### Problem details
As the answer, give a copy of each line below that includes the word "startArrow".

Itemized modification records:
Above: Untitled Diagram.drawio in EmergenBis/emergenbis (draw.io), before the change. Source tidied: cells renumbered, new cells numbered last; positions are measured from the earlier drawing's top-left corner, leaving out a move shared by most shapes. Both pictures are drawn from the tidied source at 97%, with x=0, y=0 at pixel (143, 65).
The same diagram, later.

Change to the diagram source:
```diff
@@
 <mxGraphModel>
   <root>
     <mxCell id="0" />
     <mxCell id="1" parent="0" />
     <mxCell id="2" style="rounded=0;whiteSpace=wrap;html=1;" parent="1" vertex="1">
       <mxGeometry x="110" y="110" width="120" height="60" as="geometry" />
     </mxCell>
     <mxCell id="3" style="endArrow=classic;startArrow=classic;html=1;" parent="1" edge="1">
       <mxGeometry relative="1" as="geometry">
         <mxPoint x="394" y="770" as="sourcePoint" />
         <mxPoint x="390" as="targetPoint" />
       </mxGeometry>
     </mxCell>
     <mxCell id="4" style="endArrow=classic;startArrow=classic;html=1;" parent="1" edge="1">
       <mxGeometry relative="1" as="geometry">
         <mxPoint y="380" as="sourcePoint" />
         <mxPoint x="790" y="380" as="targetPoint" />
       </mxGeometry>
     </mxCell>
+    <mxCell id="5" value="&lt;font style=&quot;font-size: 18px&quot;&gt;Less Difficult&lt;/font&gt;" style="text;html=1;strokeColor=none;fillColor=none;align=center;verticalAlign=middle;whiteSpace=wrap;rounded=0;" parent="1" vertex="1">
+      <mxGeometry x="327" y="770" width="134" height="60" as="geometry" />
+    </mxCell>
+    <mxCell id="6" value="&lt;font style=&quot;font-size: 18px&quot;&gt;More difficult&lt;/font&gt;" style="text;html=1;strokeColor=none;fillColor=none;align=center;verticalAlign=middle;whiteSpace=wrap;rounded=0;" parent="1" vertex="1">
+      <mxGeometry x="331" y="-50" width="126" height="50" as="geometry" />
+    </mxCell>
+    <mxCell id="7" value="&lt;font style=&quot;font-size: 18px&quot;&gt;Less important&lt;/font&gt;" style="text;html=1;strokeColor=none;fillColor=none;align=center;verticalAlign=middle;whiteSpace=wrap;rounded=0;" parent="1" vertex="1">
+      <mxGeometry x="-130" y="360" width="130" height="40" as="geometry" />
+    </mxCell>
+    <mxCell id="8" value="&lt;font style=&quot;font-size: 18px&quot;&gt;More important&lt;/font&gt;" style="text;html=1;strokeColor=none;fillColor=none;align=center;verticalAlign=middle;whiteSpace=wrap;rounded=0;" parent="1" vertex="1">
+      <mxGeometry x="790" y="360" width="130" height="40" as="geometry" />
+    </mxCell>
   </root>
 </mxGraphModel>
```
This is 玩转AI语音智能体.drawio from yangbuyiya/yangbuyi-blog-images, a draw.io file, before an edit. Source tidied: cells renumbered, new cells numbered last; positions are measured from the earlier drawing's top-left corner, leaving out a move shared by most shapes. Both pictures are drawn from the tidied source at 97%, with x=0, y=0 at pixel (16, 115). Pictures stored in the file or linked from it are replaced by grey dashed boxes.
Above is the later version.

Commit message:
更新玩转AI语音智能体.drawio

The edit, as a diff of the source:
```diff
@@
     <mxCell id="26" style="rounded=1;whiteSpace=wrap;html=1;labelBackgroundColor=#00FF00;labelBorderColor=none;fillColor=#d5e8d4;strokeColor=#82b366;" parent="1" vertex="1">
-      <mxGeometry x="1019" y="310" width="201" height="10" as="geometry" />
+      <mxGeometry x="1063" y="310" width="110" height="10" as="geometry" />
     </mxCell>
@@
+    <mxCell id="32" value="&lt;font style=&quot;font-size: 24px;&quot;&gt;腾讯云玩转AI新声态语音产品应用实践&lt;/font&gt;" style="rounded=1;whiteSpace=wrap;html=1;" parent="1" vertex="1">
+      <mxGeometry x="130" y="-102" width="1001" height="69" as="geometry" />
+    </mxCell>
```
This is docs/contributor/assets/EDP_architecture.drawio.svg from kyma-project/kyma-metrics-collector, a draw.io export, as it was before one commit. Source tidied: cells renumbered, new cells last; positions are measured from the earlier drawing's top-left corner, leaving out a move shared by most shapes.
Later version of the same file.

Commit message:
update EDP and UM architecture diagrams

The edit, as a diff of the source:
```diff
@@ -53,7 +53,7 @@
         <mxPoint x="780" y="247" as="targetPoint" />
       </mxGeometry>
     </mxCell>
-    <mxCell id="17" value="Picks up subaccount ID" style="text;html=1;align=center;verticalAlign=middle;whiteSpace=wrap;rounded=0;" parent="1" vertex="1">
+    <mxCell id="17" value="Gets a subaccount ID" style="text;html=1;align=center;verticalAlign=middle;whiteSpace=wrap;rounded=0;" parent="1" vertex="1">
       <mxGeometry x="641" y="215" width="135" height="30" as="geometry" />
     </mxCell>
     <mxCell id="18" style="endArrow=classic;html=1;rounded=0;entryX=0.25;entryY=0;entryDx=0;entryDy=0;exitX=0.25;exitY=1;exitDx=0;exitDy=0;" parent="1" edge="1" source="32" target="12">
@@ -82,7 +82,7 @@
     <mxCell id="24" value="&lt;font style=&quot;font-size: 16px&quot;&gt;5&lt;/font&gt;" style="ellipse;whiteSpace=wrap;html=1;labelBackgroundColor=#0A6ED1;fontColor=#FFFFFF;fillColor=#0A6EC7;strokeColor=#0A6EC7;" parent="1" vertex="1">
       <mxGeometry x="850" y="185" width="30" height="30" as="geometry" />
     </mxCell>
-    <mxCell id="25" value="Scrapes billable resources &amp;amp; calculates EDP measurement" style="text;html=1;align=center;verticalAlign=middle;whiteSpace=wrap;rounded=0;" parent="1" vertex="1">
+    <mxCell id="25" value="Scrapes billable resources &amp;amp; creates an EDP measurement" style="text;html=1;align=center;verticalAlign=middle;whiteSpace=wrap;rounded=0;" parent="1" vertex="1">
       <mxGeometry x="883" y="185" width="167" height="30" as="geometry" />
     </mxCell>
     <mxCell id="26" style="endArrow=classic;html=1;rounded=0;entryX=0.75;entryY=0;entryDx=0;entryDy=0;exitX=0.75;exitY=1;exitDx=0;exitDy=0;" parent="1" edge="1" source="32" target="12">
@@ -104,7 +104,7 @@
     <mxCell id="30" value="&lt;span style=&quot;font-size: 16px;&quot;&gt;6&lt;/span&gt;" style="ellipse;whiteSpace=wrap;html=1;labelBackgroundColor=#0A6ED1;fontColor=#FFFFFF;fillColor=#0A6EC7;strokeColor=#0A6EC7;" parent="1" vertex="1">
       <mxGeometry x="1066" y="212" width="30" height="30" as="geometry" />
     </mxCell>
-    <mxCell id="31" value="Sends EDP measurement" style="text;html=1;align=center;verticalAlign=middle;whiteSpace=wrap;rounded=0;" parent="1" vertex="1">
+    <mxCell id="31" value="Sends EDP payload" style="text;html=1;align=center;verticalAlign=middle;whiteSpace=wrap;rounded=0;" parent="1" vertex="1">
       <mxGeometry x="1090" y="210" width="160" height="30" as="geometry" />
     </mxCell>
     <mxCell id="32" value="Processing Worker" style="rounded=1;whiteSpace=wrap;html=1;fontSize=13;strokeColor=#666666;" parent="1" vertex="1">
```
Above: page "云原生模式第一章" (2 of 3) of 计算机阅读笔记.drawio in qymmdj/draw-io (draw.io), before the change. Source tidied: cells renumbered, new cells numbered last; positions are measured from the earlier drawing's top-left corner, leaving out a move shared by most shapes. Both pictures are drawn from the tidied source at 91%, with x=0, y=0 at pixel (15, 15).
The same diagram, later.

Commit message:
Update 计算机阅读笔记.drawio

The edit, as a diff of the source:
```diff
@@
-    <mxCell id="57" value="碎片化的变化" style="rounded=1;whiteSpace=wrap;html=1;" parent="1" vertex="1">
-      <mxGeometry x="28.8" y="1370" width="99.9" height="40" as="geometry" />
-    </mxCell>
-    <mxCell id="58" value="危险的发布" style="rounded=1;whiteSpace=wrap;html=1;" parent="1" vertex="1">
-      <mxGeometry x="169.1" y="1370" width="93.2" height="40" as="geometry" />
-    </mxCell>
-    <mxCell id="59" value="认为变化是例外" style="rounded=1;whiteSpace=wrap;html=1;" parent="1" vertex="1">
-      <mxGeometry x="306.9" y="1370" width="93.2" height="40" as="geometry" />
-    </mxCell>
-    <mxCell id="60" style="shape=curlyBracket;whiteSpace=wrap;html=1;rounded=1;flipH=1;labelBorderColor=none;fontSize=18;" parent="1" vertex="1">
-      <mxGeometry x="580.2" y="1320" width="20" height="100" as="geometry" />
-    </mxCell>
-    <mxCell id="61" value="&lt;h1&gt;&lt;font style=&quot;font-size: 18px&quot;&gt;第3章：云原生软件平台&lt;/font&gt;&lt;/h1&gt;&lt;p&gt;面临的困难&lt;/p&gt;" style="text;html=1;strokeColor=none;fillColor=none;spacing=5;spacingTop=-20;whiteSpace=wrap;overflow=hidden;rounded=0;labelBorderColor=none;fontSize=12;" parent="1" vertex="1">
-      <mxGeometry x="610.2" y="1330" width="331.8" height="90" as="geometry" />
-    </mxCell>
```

### Task result
     <mxCell id="3" style="endArrow=classic;startArrow=classic;html=1;" parent="1" edge="1">
     <mxCell id="4" style="endArrow=classic;startArrow=classic;html=1;" parent="1" edge="1">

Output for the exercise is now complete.